Each fall our firm selects its summer associate class from thousands of candidates. The process begins with screening resumes, continues with interviews on-campus and in the office, and culminates with offers to a handful of deserving law students. A committee comprised of attorneys, our recruitment coordinator, diversity manager and administrative support staff carries out this task.

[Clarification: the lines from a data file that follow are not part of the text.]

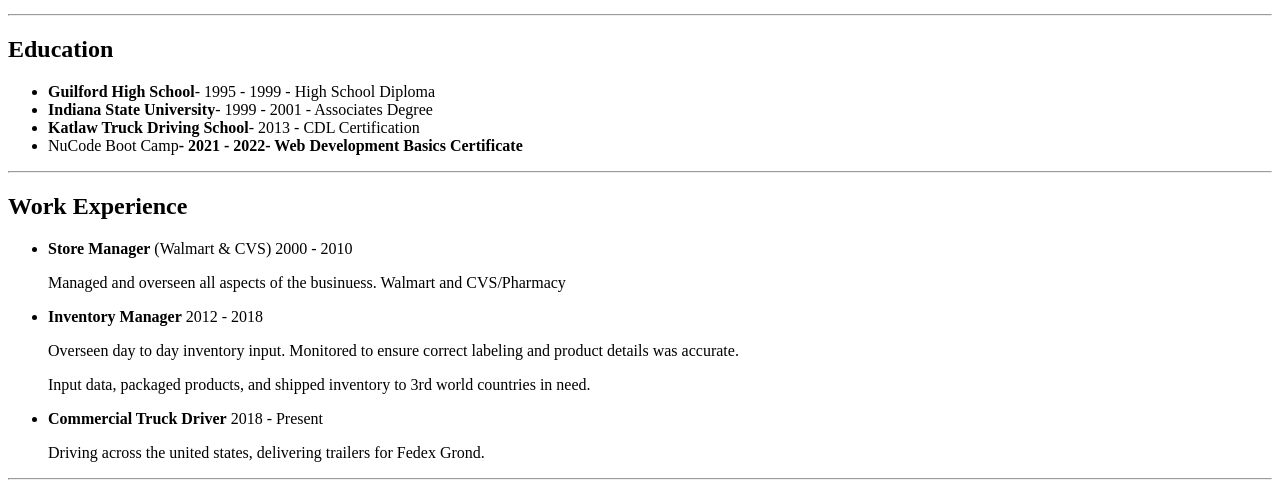
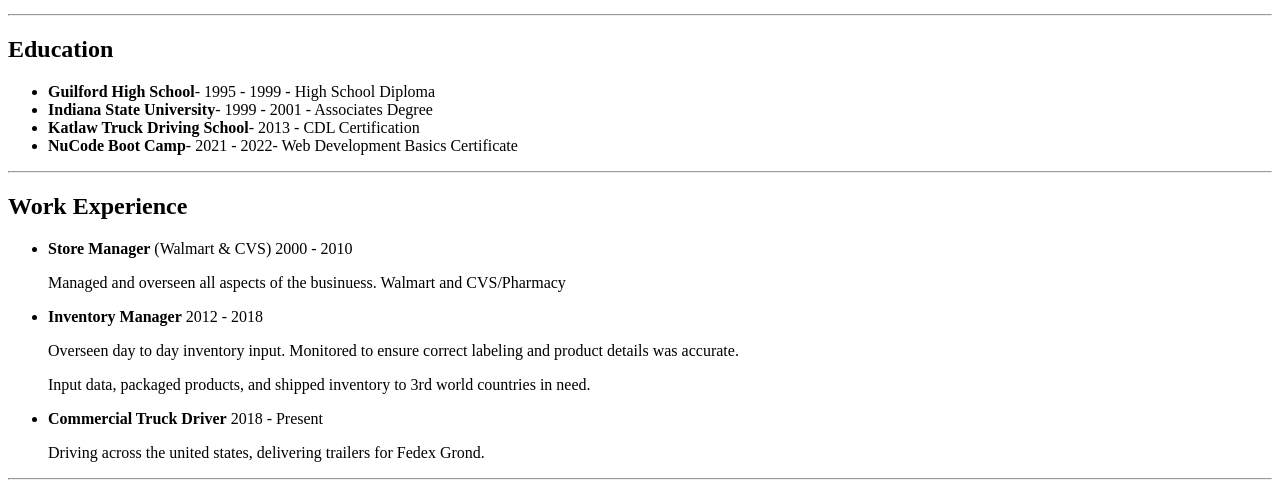
Before and after one commit to Mrcarter81/My-resume, a plain HTML site: page index.html in a window 1280 px wide. Shown: the part 320-802 px from the top of the page. Drawn offline with Linux system fonts and the light colour scheme.

Commit message:
Update index.html
Moved bold to emphasize the schools.

```diff
--- a/index.html
+++ b/index.html
@@ -15,7 +15,7 @@
     <li><b>Guilford High School</b>- 1995 - 1999 - High School Diploma</li>
     <li><b>Indiana State University</b>- 1999 - 2001 - Associates Degree</li>
     <li><b>Katlaw Truck Driving School</b>- 2013 - CDL Certification</li>
-    <li>NuCode Boot Camp<b>- 2021 - 2022- Web Development Basics Certificate</b></li>
+    <li><b>NuCode Boot Camp</b>- 2021 - 2022- Web Development Basics Certificate</li>
 </ul>
 <hr>
 <h2>Work Experience</h2>
```
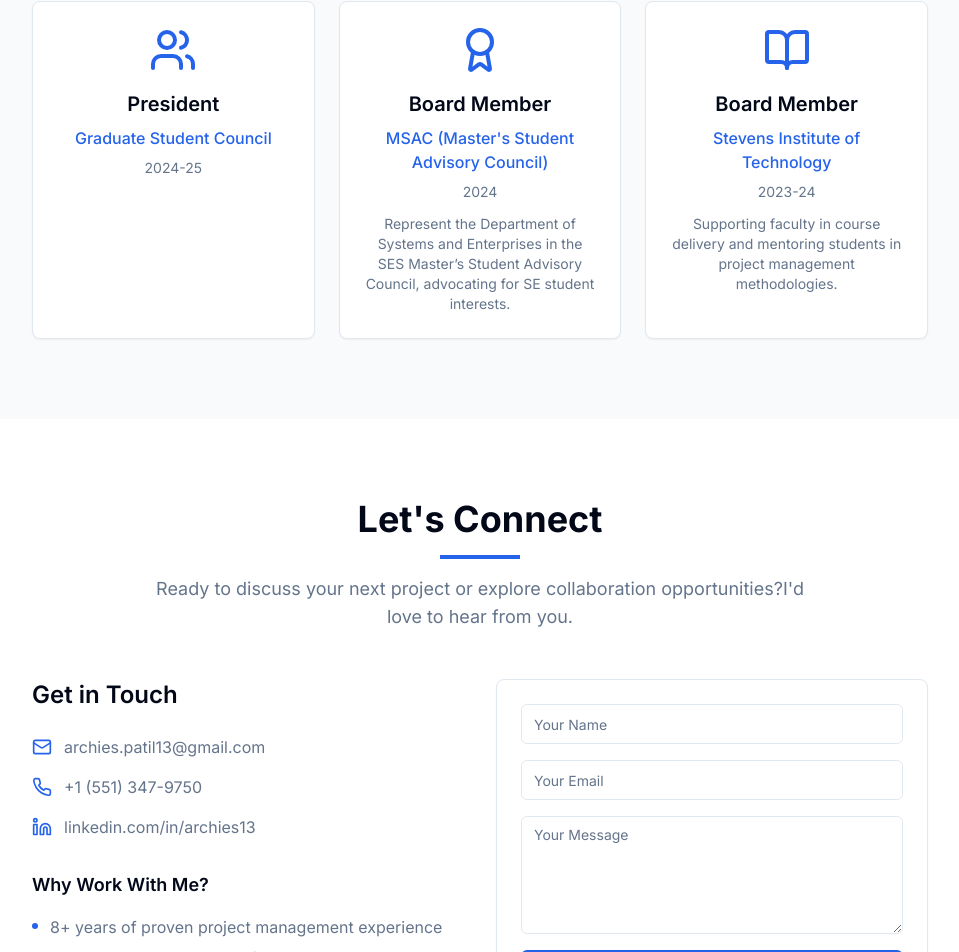
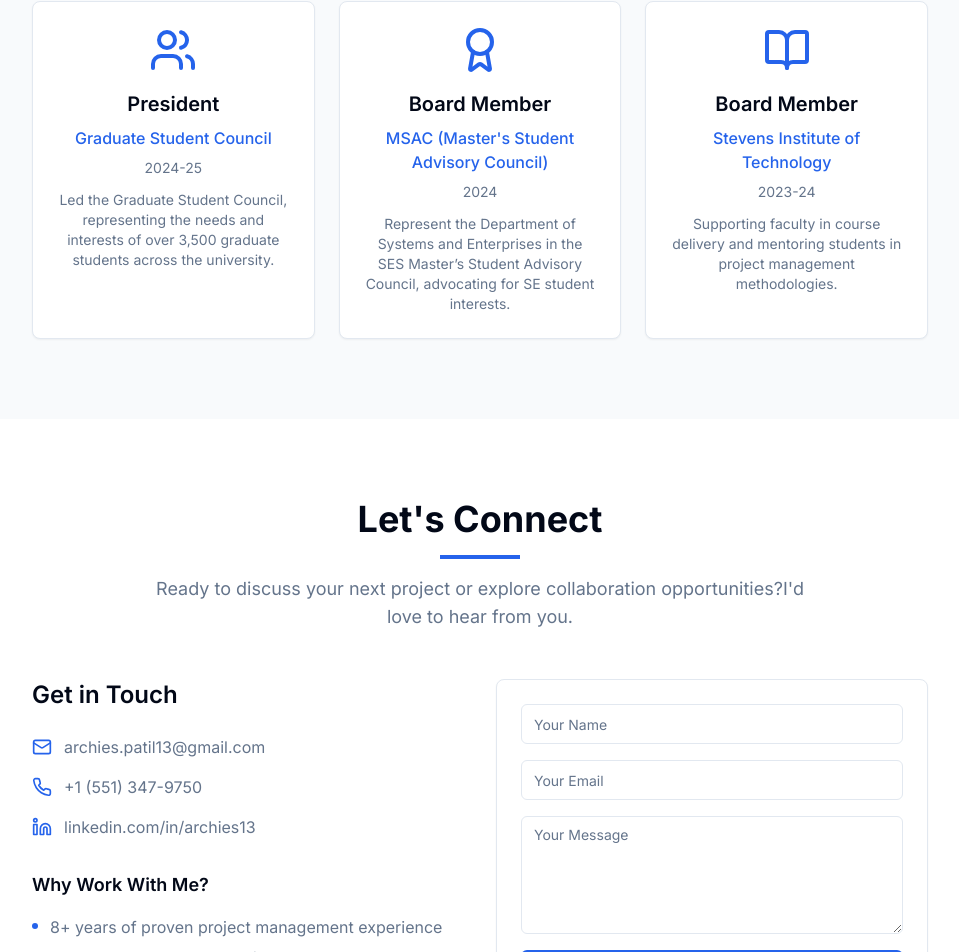
Before and after one commit to atharvaa9/archiesPortfolio, a Next.js app: page / in a window 1280 px wide. Shown: the part 6254-7206 px from the top of the page, without its empty margins (160-1119 px from the left). Built offline with nearby package versions, Linux system fonts and the light colour scheme.

Commit message:
Update leadership.tsx

```diff
--- a/components/leadership.tsx
+++ b/components/leadership.tsx
@@ -9,13 +9,8 @@ const leadership = [
     title: "President",
     organization: "Graduate Student Council",
     period: "2024-25",
-    highlights: [
-      "Lead the Graduate Student Council, representing the needs and interests of over 3,500 graduate students across the university.",
-      "Guide and monitor 22 graduate student clubs and organizations, ensuring alignment with university goals and supporting club growth and engagement initiatives.",
-      "Collaborate with council members, university administrators, and department heads to create a supportive, inclusive campus environment that prioritizes student well-being.",
-      "Initiate programs and events to enhance campus life, promote academic and social inclusion, and foster a 'home away from home' atmosphere for the graduate student body.",
-      "Work closely with the Director of Graduate Student Life, Dean, faculty, and board representatives to advocate for graduate student resources and influence policy and program development.",
-    ],
+    description:
+    "Led the Graduate Student Council, representing the needs and interests of over 3,500 graduate students across the university.",
     icon: Users,
   },
   {
```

We begin each recruiting season by selecting candidates to interview from the resumes we receive. A well-constructed resume that is concise and uncluttered provides critical information with respect to a candidate’s academic record. A student’s first-year grades and class rank are very important. They illustrate a student’s performance on a written law school examination, which of course, requires a student to spot issues and write clearly and persuasively within a narrow time frame. All grades, however, are not created equal. A “B” from a top-tiered law school may carry more weight than a “B” from a lower-tiered law school. And an “A” in a core first-year course is more meaningful than an “A” in a less-rigorous elective. Also, a student’s class rank allows us to compare a student’s performance against other classmates. Occasionally we receive resumes that fail to list or even reference a student’s grades. We generally dismiss those resumes without a second look.